  7. Because when I mix Walnut dust and CA it crystalizes (for lack of a better term), then hardens in about the time I mentioned. Use a little less CA and it hardens quicker. Use a little more and it doesn't have the consistency to fill a hole or ding. And I've been doing it for about the same amount of time you have. I've had much better success doing it the way I've described.

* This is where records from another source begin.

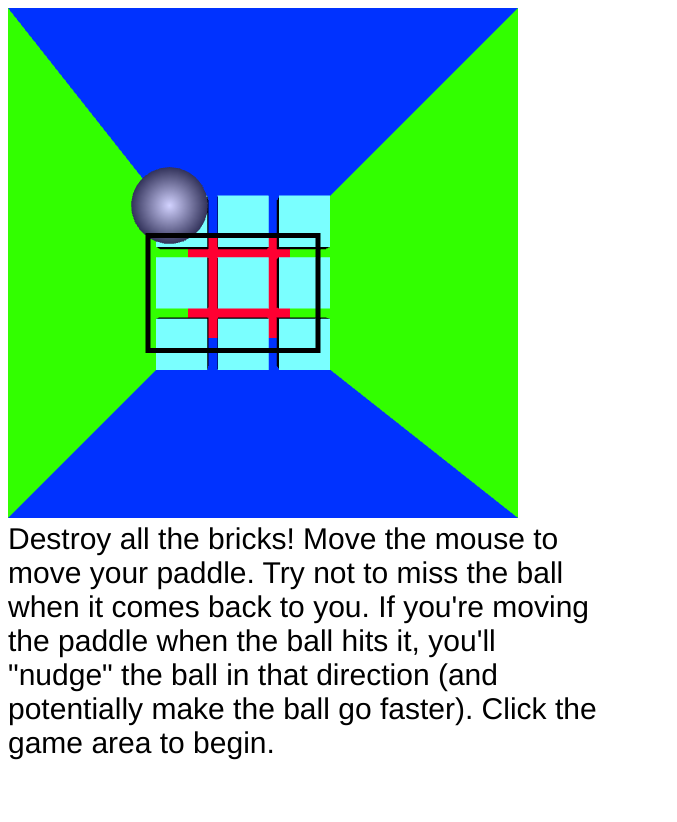
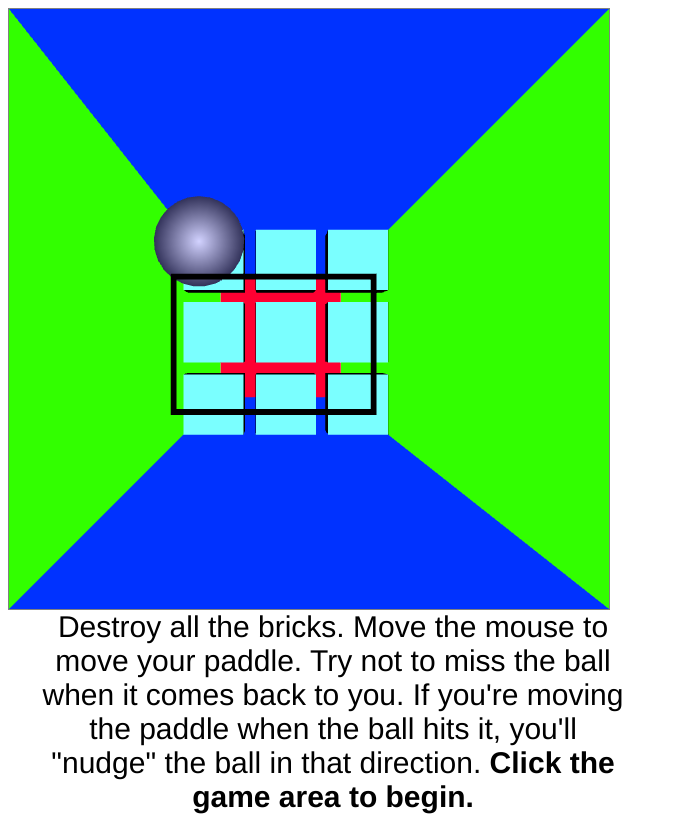
Before and after one commit to saturn597/breakout3d, a plain HTML site: page index.html in a window 1280 px wide. Shown: the whole page, without its empty margins (0-677 px from the left). Before the commit the page ends 800 px from the top, so only its background shows below. Drawn offline with Linux system fonts and the light colour scheme.

Commit message:
Set game dimensions independently of level
This way if the level is really wide or tall it doesn't push the actual
on-page dimensions to something crazy.

Also some other minor styling/presentation changes.

```diff
--- a/game.js
+++ b/game.js
@@ -15,6 +15,10 @@ function main() {
     function setMessage(msg) {
         messages.innerHTML = msg;
     }
+
+    // Canvas size parameters
+    const targetCanvasWidth = 600;
+    const targetCanvasHeight = 600;
 
     // Ball initial values
     const ballInnerColor = [210, 210, 255];
@@ -44,9 +48,15 @@ function main() {
         const {bricks, initialVelocity, maxMotion, xMin, xMax, yMin, yMax,
             zMin, zMax} = level;
 
-        // Adjust the canvas size to match xMax and yMax
-        canvas.width = xMax - xMin;
-        canvas.height = yMax - yMin;
+        // Adjust the canvas size - try to get as close as possible to
+        // targetCanvasWidth and targetCanvasHeight, without going over (but
+        // keep the right aspect ratio).
+        const totalWidth = xMax - xMin;
+        const totalHeight = yMax - yMin;
+        const scale = Math.min(targetCanvasWidth / totalWidth,
+                targetCanvasHeight / totalHeight);
+        canvas.width = totalWidth * scale;
+        canvas.height = totalHeight * scale;
         gl.viewport(0, 0, canvas.width, canvas.height);
 
         // Set up our perspective
@@ -103,6 +113,7 @@ function main() {
             setMessage('Oops, you missed! Click to try again.');
         }
         advance = true;
+        canvas.style.cursor = 'auto';
     }
 
     canvas.onclick = function() {
--- a/index.html
+++ b/index.html
@@ -11,7 +11,7 @@
         <script type="text/javascript" src="game.js" defer></script>
     </head>
     <body>
-        <canvas id="canvas" width="600" height="600"></canvas>
-        <div id="messages">Destroy all the bricks! Move the mouse to move your paddle. Try not to miss the ball when it comes back to you. If you're moving the paddle when the ball hits it, you'll "nudge" the ball in that direction (and potentially make the ball go faster). Click the game area to begin.</div>
+        <div id="gamecontainer"><canvas id="canvas" width="600" height="600"></canvas></div>
+        <div id="messages">Destroy all the bricks. Move the mouse to move your paddle. Try not to miss the ball when it comes back to you. If you're moving the paddle when the ball hits it, you'll "nudge" the ball in that direction. <strong>Click the game area to begin.</strong/></div>
     </body>
 </html>
--- a/style.css
+++ b/style.css
@@ -1,5 +1,19 @@
+body {
+    text-align: center;
+    width: 650px;
+}
+
+#gamecontainer {
+    border: 1px solid gray;
+    height: 600px;
+    width: 600px;
+}
+
 #messages {
     font-family: 'Helvetica Neue', 'sans-serif';
     font-size: 30px;
+    margin: 0 auto;
+    text-align: center;
+
     width: 600px;
 }
```
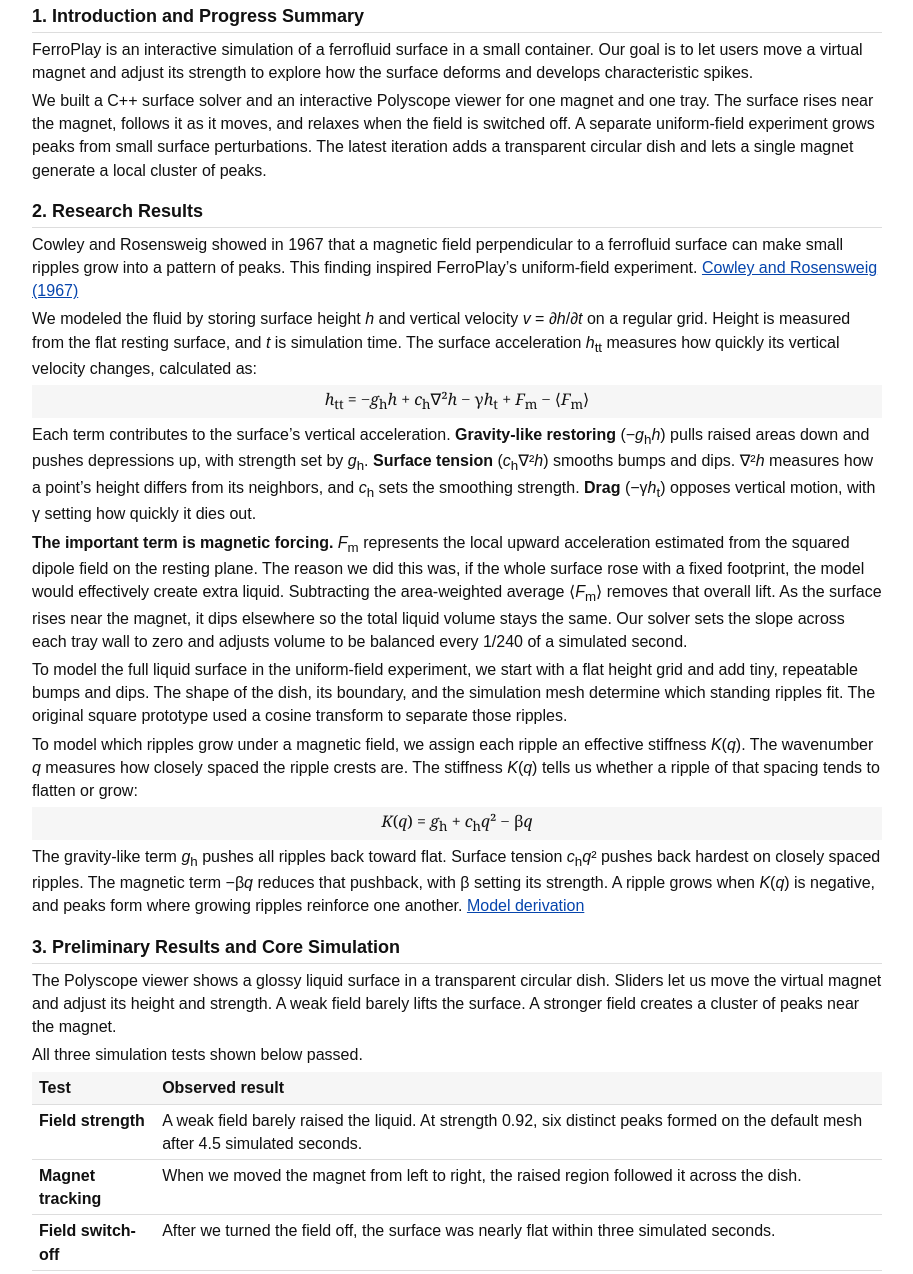
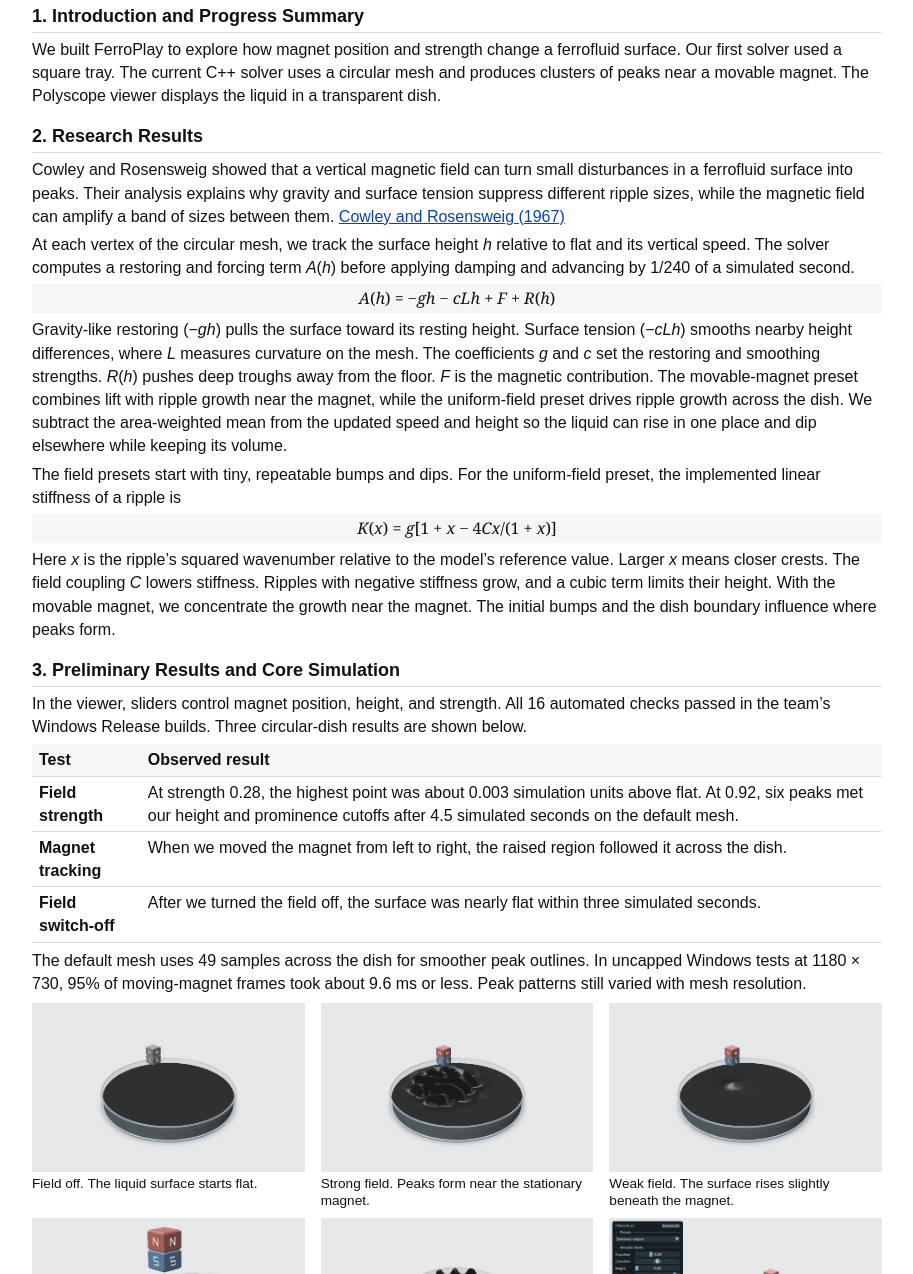
Before and after one commit to Cicicai379/ferroplay-milestone, a plain HTML site: page index.html in a window 1280 px wide. Shown: the part 125-1399 px from the top of the page, without its empty margins (183-1096 px from the left). Drawn offline with Linux system fonts and the light colour scheme.

Commit message:
Align report with circular solver implementation

```diff
--- a/index.html
+++ b/index.html
@@ -104,34 +104,28 @@
     <p>CS 184 Final Project Milestone<br>Team Members: Cici Cai, Ian Meng Si, Stephanie Yao, William Xu</p>
 
     <h2>1. Introduction and Progress Summary</h2>
-    <p>FerroPlay is an interactive simulation of a ferrofluid surface in a small container. Our goal is to let users move a virtual magnet and adjust its strength to explore how the surface deforms and develops characteristic spikes.</p>
-
-    <p>We built a C++ surface solver and an interactive Polyscope viewer for one magnet and one tray. The surface rises near the magnet, follows it as it moves, and relaxes when the field is switched off. A separate uniform-field experiment grows peaks from small surface perturbations. The latest iteration adds a transparent circular dish and lets a single magnet generate a local cluster of peaks.</p>
+    <p>We built FerroPlay to explore how magnet position and strength change a ferrofluid surface. Our first solver used a square tray. The current C++ solver uses a circular mesh and produces clusters of peaks near a movable magnet. The Polyscope viewer displays the liquid in a transparent dish.</p>
 
     <h2>2. Research Results</h2>
-    <p>Cowley and Rosensweig showed in 1967 that a magnetic field perpendicular to a ferrofluid surface can make small ripples grow into a pattern of peaks. This finding inspired FerroPlay’s uniform-field experiment. <a href="https://www.cambridge.org/core/journals/journal-of-fluid-mechanics/article/abs/interfacial-stability-of-a-ferromagnetic-fluid/B40DFB1706780F071CDC7B0DFBFF7FCD">Cowley and Rosensweig (1967)</a></p>
-    <p>We modeled the fluid by storing surface height <var>h</var> and vertical velocity <var>v</var> = ∂<var>h</var>/∂<var>t</var> on a regular grid. Height is measured from the flat resting surface, and <var>t</var> is simulation time. The surface acceleration <var>h</var><sub>tt</sub> measures how quickly its vertical velocity changes, calculated as:</p>
-    <p class="equation"><var>h</var><sub>tt</sub> = −<var>g</var><sub>h</sub><var>h</var> + <var>c</var><sub>h</sub>∇²<var>h</var> − γ<var>h</var><sub>t</sub> + <var>F</var><sub>m</sub> − ⟨<var>F</var><sub>m</sub>⟩</p>
-    <p>Each term contributes to the surface’s vertical acceleration. <strong>Gravity-like restoring</strong> (−<var>g</var><sub>h</sub><var>h</var>) pulls raised areas down and pushes depressions up, with strength set by <var>g</var><sub>h</sub>. <strong>Surface tension</strong> (<var>c</var><sub>h</sub>∇²<var>h</var>) smooths bumps and dips. ∇²<var>h</var> measures how a point’s height differs from its neighbors, and <var>c</var><sub>h</sub> sets the smoothing strength. <strong>Drag</strong> (−γ<var>h</var><sub>t</sub>) opposes vertical motion, with γ setting how quickly it dies out.</p>
-    <p><strong>The important term is magnetic forcing.</strong> <var>F</var><sub>m</sub> represents the local upward acceleration estimated from the squared dipole field on the resting plane. The reason we did this was, if the whole surface rose with a fixed footprint, the model would effectively create extra liquid. Subtracting the area-weighted average ⟨<var>F</var><sub>m</sub>⟩ removes that overall lift. As the surface rises near the magnet, it dips elsewhere so the total liquid volume stays the same.
-      Our solver sets the slope across each tray wall to zero and adjusts volume to be balanced every 1/240 of a simulated second.</p>
-    <p>To model the full liquid surface in the uniform-field experiment, we start with a flat height grid and add tiny, repeatable bumps and dips. The shape of the dish, its boundary, and the simulation mesh determine which standing ripples fit. The original square prototype used a cosine transform to separate those ripples.</p>
-    <p>To model which ripples grow under a magnetic field, we assign each ripple an effective stiffness <var>K</var>(<var>q</var>). The wavenumber <var>q</var> measures how closely spaced the ripple crests are. The stiffness <var>K</var>(<var>q</var>) tells us whether a ripple of that spacing tends to flatten or grow:</p>
-    <p class="equation"><var>K</var>(<var>q</var>) = <var>g</var><sub>h</sub> + <var>c</var><sub>h</sub><var>q</var>² − β<var>q</var></p>
-    <p>The gravity-like term <var>g</var><sub>h</sub> pushes all ripples back toward flat. Surface tension <var>c</var><sub>h</sub><var>q</var>² pushes back hardest on closely spaced ripples. The magnetic term −β<var>q</var> reduces that pushback, with β setting its strength. A ripple grows when <var>K</var>(<var>q</var>) is negative, and peaks form where growing ripples reinforce one another. <a href="https://github.com/ianmengsi/FerroPlay/blob/379431d/docs/model.md">Model derivation</a></p>
+    <p>Cowley and Rosensweig showed that a vertical magnetic field can turn small disturbances in a ferrofluid surface into peaks. Their analysis explains why gravity and surface tension suppress different ripple sizes, while the magnetic field can amplify a band of sizes between them. <a href="https://www.cambridge.org/core/journals/journal-of-fluid-mechanics/article/abs/interfacial-stability-of-a-ferromagnetic-fluid/B40DFB1706780F071CDC7B0DFBFF7FCD">Cowley and Rosensweig (1967)</a></p>
+    <p>At each vertex of the circular mesh, we track the surface height <var>h</var> relative to flat and its vertical speed. The solver computes a restoring and forcing term <var>A</var>(<var>h</var>) before applying damping and advancing by 1/240 of a simulated second.</p>
+    <p class="equation"><var>A</var>(<var>h</var>) = −<var>g</var><var>h</var> − <var>cLh</var> + <var>F</var> + <var>R</var>(<var>h</var>)</p>
+    <p>Gravity-like restoring (−<var>gh</var>) pulls the surface toward its resting height. Surface tension (−<var>cLh</var>) smooths nearby height differences, where <var>L</var> measures curvature on the mesh. The coefficients <var>g</var> and <var>c</var> set the restoring and smoothing strengths. <var>R</var>(<var>h</var>) pushes deep troughs away from the floor. <var>F</var> is the magnetic contribution. The movable-magnet preset combines lift with ripple growth near the magnet, while the uniform-field preset drives ripple growth across the dish. We subtract the area-weighted mean from the updated speed and height so the liquid can rise in one place and dip elsewhere while keeping its volume.</p>
+    <p>The field presets start with tiny, repeatable bumps and dips. For the uniform-field preset, the implemented linear stiffness of a ripple is</p>
+    <p class="equation"><var>K</var>(<var>x</var>) = <var>g</var>[1 + <var>x</var> − 4<var>Cx</var>/(1 + <var>x</var>)]</p>
+    <p>Here <var>x</var> is the ripple’s squared wavenumber relative to the model’s reference value. Larger <var>x</var> means closer crests. The field coupling <var>C</var> lowers stiffness. Ripples with negative stiffness grow, and a cubic term limits their height. With the movable magnet, we concentrate the growth near the magnet. The initial bumps and the dish boundary influence where peaks form.</p>
 
     <h2>3. Preliminary Results and Core Simulation</h2>
-    <p>The Polyscope viewer shows a glossy liquid surface in a transparent circular dish. Sliders let us move the virtual magnet and adjust its height and strength. A weak field barely lifts the surface. A stronger field creates a cluster of peaks near the magnet.</p>
-    <p>All three simulation tests shown below passed.</p>
+    <p>In the viewer, sliders control magnet position, height, and strength. All 16 automated checks passed in the team’s Windows Release builds. Three circular-dish results are shown below.</p>
     <table class="results">
       <thead><tr><th scope="col">Test</th><th scope="col">Observed result</th></tr></thead>
       <tbody>
-        <tr><th scope="row">Field strength</th><td>A weak field barely raised the liquid. At strength 0.92, six distinct peaks formed on the default mesh after 4.5 simulated seconds.</td></tr>
+        <tr><th scope="row">Field strength</th><td>At strength 0.28, the highest point was about 0.003 simulation units above flat. At 0.92, six peaks met our height and prominence cutoffs after 4.5 simulated seconds on the default mesh.</td></tr>
         <tr><th scope="row">Magnet tracking</th><td>When we moved the magnet from left to right, the raised region followed it across the dish.</td></tr>
         <tr><th scope="row">Field switch-off</th><td>After we turned the field off, the surface was nearly flat within three simulated seconds.</td></tr>
       </tbody>
     </table>
-    <p>We chose the mesh with 49 samples across the dish because it produced smoother peak outlines and stayed within the 60 FPS frame budget in our Windows tests. The exact peak pattern changed with mesh resolution.</p>
+    <p>The default mesh uses 49 samples across the dish for smoother peak outlines. In uncapped Windows tests at 1180 × 730, 95% of moving-magnet frames took about 9.6 ms or less. Peak patterns still varied with mesh resolution.</p>
 
     <div class="prototype-grid" aria-label="FerroPlay circular-dish demo screenshots">
       <figure>
@@ -176,7 +170,7 @@
       <div>
         <h3>Week 4 (November 30–December 6): Testing and Presentation</h3>
         <ul class="list">
-          <li>Integrate the simulation, rendering, and interface.</li>
+          <li>Test the integrated simulation, rendering, and controls together.</li>
           <li>Fix bugs and improve performance.</li>
           <li>Compare results across settings.</li>
           <li>Finish the report and slides, and rehearse the presentation.</li>
@@ -185,11 +179,8 @@
     </div>
 
     <h3>Milestone Links</h3>
-    <!-- Replace each pending entry with an anchor using its absolute URL so
-         the webpage, slides, and video remain clickable in the printed PDF. -->
     <ul class="list milestone-links">
       <li><a href="https://cicicai379.github.io/ferroplay-milestone/">Milestone webpage</a></li>
-      <li>Milestone video (URL pending)</li>
       <li><a href="https://docs.google.com/presentation/d/1PjDVNVQZ4aUp4dzuo9OoIC94xjF4OGLCiE5fMSBf2mo/edit?slide=id.h61241706045d7584_2_43#slide=id.h61241706045d7584_2_43">Milestone slides</a></li>
     </ul>
   </main>
```
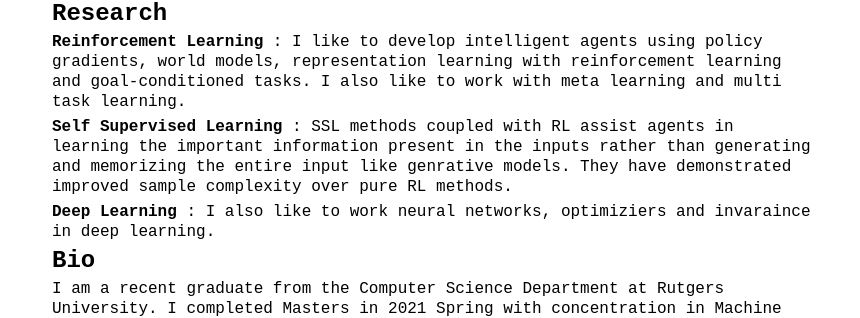
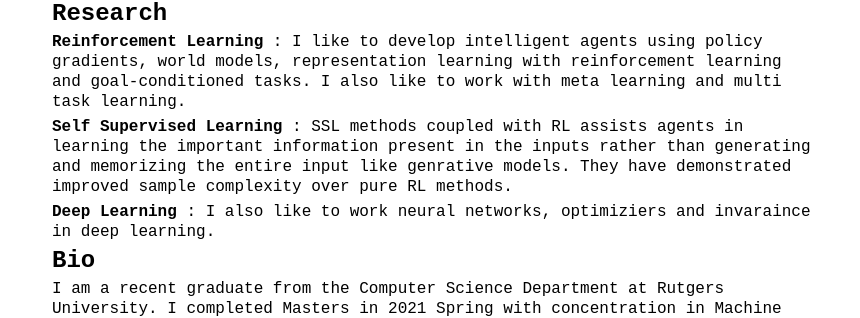
Before and after one commit to barlowtwin/sarang7m.github.io, a Jekyll site: the page built from pages/about.md, in a window 1280 px wide. Shown: the part 423-741 px from the top of the page, without its empty margins (208-1068 px from the left). Built offline with Jekyll 4.4.1, drawn with Linux system fonts in a browser that asks for light colours.

Commit message:
Update about.md

```diff
--- a/pages/about.md
+++ b/pages/about.md
@@ -28,7 +28,7 @@ Computer Science Department
 
 <p> <b>Reinforcement Learning</b> : I like to develop intelligent agents using policy gradients, world models, representation learning with reinforcement learning and goal-conditioned tasks. I also like to work with meta learning and multi task learning.<p>
 
-<p> <b>Self Supervised Learning</b> : SSL methods coupled with RL assist agents in learning the important information present in the inputs rather than generating and memorizing the entire input like genrative models. They have demonstrated improved sample complexity over pure RL methods.<p>
+<p> <b>Self Supervised Learning</b> : SSL methods coupled with RL assists agents in learning the important information present in the inputs rather than generating and memorizing the entire input like genrative models. They have demonstrated improved sample complexity over pure RL methods.<p>
 
 <p> <b>Deep Learning</b> : I also like to work neural networks, optimiziers and invaraince in deep learning. </p>
 
```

    That's why I said that. :D
     
  8. I don't mean to take sides or anything, and I haven't been doing this nearly as long as you guys. But I've tried the Tdog way and it didn't work for me for the same reasons hambone described. That's why I'm using the hambone way and it works perfectly for me. When shaping a neck with a spokeshave on figured woods, it can sometimes take a pretty big bite off that will be hard to level while sanding. I fix this by sanding around the 'hole' and letting the dust accumulate in it. Then put a drop or two of CA and sand a bit more. It virtually disappears when the finish is applied. This has worked for me on many different wood species.
     
  9. Tdog

    Tdog

    May 18, 2004
    Make the repair anyway you like.....just don't categorically eliminate one method or say that my method doesn't work(it does)because it doesn't work for you. Remember, you are only filling a bug hole! Hell, even laquer burn-in sticks will do the job.
     
  10. T-Dog, you are right and I shouldn't have quoted you when I made my response. I often do include quotes because I want to make sure the reader understands what I'm responding to. I'll fix that. I don't take issue with your experiences. Your's are just as valid as mine - as you've stated. The "you" I was referring to in my post was actually the original poster and not yourself. Your advice about not categorically eliminating one method and choosing another is right but only if one has done both and found one or the other to be insufficient. Neither of us can actually prove what we say is true to the questioner so it's really up to him to make the decision anyway.
     
  11. Nick man

    Nick man

    Apr 7, 2002
    Tampa Bay
    Doesnt CA react with moisture to harden?

    Maybe Tdog lives in an area with very low humidity relative to you guys.